[[ MATERIAL PROVIDED open ]]
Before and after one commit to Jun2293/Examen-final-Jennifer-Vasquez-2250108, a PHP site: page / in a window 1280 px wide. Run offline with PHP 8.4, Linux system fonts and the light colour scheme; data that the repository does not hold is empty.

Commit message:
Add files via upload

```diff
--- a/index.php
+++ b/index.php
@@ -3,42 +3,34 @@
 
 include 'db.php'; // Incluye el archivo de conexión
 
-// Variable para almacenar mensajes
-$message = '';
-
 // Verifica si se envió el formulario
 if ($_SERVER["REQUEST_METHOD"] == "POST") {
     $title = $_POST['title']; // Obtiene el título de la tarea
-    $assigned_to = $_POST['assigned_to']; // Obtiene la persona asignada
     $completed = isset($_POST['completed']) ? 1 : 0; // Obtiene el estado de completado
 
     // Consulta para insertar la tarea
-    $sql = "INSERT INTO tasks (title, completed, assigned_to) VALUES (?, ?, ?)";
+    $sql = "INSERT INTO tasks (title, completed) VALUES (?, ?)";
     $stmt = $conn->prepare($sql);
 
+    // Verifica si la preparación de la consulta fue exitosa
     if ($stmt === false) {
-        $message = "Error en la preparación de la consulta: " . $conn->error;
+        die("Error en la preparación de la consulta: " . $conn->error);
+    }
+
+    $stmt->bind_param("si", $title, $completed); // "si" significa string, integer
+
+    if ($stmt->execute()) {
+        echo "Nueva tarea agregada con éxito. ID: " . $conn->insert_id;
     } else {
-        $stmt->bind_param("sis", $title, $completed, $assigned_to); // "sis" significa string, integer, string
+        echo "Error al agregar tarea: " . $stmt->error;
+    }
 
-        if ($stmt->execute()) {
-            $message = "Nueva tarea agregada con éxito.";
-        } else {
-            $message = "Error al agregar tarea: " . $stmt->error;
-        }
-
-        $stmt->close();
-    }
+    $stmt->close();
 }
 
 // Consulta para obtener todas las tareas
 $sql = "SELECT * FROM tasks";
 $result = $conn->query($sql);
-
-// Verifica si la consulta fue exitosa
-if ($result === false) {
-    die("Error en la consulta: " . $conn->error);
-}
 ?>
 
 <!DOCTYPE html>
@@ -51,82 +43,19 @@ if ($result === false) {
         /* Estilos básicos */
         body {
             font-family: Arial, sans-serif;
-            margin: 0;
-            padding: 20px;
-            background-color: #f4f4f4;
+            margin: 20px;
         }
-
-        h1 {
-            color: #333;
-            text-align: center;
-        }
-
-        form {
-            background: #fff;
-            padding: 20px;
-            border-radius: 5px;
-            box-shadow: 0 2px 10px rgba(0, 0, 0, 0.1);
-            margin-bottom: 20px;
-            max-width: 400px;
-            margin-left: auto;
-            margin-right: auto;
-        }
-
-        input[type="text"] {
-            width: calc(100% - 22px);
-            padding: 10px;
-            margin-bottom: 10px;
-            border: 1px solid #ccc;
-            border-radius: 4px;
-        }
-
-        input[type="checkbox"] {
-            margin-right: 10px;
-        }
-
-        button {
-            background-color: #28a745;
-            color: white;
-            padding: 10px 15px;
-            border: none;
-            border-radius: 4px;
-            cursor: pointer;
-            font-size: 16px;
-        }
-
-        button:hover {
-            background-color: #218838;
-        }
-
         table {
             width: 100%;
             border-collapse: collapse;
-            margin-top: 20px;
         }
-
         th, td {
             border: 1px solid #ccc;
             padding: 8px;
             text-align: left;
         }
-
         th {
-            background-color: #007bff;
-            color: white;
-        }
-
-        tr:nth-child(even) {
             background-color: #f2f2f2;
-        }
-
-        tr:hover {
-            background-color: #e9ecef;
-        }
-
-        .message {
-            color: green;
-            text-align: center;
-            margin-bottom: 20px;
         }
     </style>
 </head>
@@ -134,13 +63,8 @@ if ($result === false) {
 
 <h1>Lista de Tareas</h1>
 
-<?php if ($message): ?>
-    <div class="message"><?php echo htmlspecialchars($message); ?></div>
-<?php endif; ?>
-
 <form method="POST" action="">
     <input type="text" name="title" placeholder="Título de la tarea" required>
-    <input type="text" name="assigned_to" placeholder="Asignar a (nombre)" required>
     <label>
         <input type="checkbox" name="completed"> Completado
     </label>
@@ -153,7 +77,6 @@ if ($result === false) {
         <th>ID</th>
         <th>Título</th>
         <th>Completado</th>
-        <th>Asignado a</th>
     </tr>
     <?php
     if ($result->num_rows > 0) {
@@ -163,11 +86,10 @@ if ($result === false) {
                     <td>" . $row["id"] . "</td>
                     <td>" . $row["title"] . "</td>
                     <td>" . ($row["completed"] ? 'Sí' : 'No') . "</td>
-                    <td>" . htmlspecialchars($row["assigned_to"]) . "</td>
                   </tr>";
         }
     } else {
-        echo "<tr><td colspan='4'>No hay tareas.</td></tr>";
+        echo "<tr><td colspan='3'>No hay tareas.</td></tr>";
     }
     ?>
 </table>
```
[[ MATERIAL PROVIDED closed ]]
## WHAT THE EXERCISE ASKS
The full set of records above is to be printed exactly as it appears.

## RESPONSE
Before and after one commit to Jun2293/Examen-final-Jennifer-Vasquez-2250108, a PHP site: page / in a window 1280 px wide. Run offline with PHP 8.4, Linux system fonts and the light colour scheme; data that the repository does not hold is empty.

Commit message:
Add files via upload

```diff
--- a/index.php
+++ b/index.php
@@ -3,42 +3,34 @@
 
 include 'db.php'; // Incluye el archivo de conexión
 
-// Variable para almacenar mensajes
-$message = '';
-
 // Verifica si se envió el formulario
 if ($_SERVER["REQUEST_METHOD"] == "POST") {
     $title = $_POST['title']; // Obtiene el título de la tarea
-    $assigned_to = $_POST['assigned_to']; // Obtiene la persona asignada
     $completed = isset($_POST['completed']) ? 1 : 0; // Obtiene el estado de completado
 
     // Consulta para insertar la tarea
-    $sql = "INSERT INTO tasks (title, completed, assigned_to) VALUES (?, ?, ?)";
+    $sql = "INSERT INTO tasks (title, completed) VALUES (?, ?)";
     $stmt = $conn->prepare($sql);
 
+    // Verifica si la preparación de la consulta fue exitosa
     if ($stmt === false) {
-        $message = "Error en la preparación de la consulta: " . $conn->error;
+        die("Error en la preparación de la consulta: " . $conn->error);
+    }
+
+    $stmt->bind_param("si", $title, $completed); // "si" significa string, integer
+
+    if ($stmt->execute()) {
+        echo "Nueva tarea agregada con éxito. ID: " . $conn->insert_id;
     } else {
-        $stmt->bind_param("sis", $title, $completed, $assigned_to); // "sis" significa string, integer, string
+        echo "Error al agregar tarea: " . $stmt->error;
+    }
 
-        if ($stmt->execute()) {
-            $message = "Nueva tarea agregada con éxito.";
-        } else {
-            $message = "Error al agregar tarea: " . $stmt->error;
-        }
-
-        $stmt->close();
-    }
+    $stmt->close();
 }
 
 // Consulta para obtener todas las tareas
 $sql = "SELECT * FROM tasks";
 $result = $conn->query($sql);
-
-// Verifica si la consulta fue exitosa
-if ($result === false) {
-    die("Error en la consulta: " . $conn->error);
-}
 ?>
 
 <!DOCTYPE html>
@@ -51,82 +43,19 @@ if ($result === false) {
         /* Estilos básicos */
         body {
             font-family: Arial, sans-serif;
-            margin: 0;
-            padding: 20px;
-            background-color: #f4f4f4;
+            margin: 20px;
         }
-
-        h1 {
-            color: #333;
-            text-align: center;
-        }
-
-        form {
-            background: #fff;
-            padding: 20px;
-            border-radius: 5px;
-            box-shadow: 0 2px 10px rgba(0, 0, 0, 0.1);
-            margin-bottom: 20px;
-            max-width: 400px;
-            margin-left: auto;
-            margin-right: auto;
-        }
-
-        input[type="text"] {
-            width: calc(100% - 22px);
-            padding: 10px;
-            margin-bottom: 10px;
-            border: 1px solid #ccc;
-            border-radius: 4px;
-        }
-
-        input[type="checkbox"] {
-            margin-right: 10px;
-        }
-
-        button {
-            background-color: #28a745;
-            color: white;
-            padding: 10px 15px;
-            border: none;
-            border-radius: 4px;
-            cursor: pointer;
-            font-size: 16px;
-        }
-
-        button:hover {
-            background-color: #218838;
-        }
-
         table {
             width: 100%;
             border-collapse: collapse;
-            margin-top: 20px;
         }
-
         th, td {
             border: 1px solid #ccc;
             padding: 8px;
             text-align: left;
         }
-
         th {
-            background-color: #007bff;
-            color: white;
-        }
-
-        tr:nth-child(even) {
             background-color: #f2f2f2;
-        }
-
-        tr:hover {
-            background-color: #e9ecef;
-        }
-
-        .message {
-            color: green;
-            text-align: center;
-            margin-bottom: 20px;
         }
     </style>
 </head>
@@ -134,13 +63,8 @@ if ($result === false) {
 
 <h1>Lista de Tareas</h1>
 
-<?php if ($message): ?>
-    <div class="message"><?php echo htmlspecialchars($message); ?></div>
-<?php endif; ?>
-
 <form method="POST" action="">
     <input type="text" name="title" placeholder="Título de la tarea" required>
-    <input type="text" name="assigned_to" placeholder="Asignar a (nombre)" required>
     <label>
         <input type="checkbox" name="completed"> Completado
     </label>
@@ -153,7 +77,6 @@ if ($result === false) {
         <th>ID</th>
         <th>Título</th>
         <th>Completado</th>
-        <th>Asignado a</th>
     </tr>
     <?php
     if ($result->num_rows > 0) {
@@ -163,11 +86,10 @@ if ($result === false) {
                     <td>" . $row["id"] . "</td>
                     <td>" . $row["title"] . "</td>
                     <td>" . ($row["completed"] ? 'Sí' : 'No') . "</td>
-                    <td>" . htmlspecialchars($row["assigned_to"]) . "</td>
                   </tr>";
         }
     } else {
-        echo "<tr><td colspan='4'>No hay tareas.</td></tr>";
+        echo "<tr><td colspan='3'>No hay tareas.</td></tr>";
     }
     ?>
 </table>
```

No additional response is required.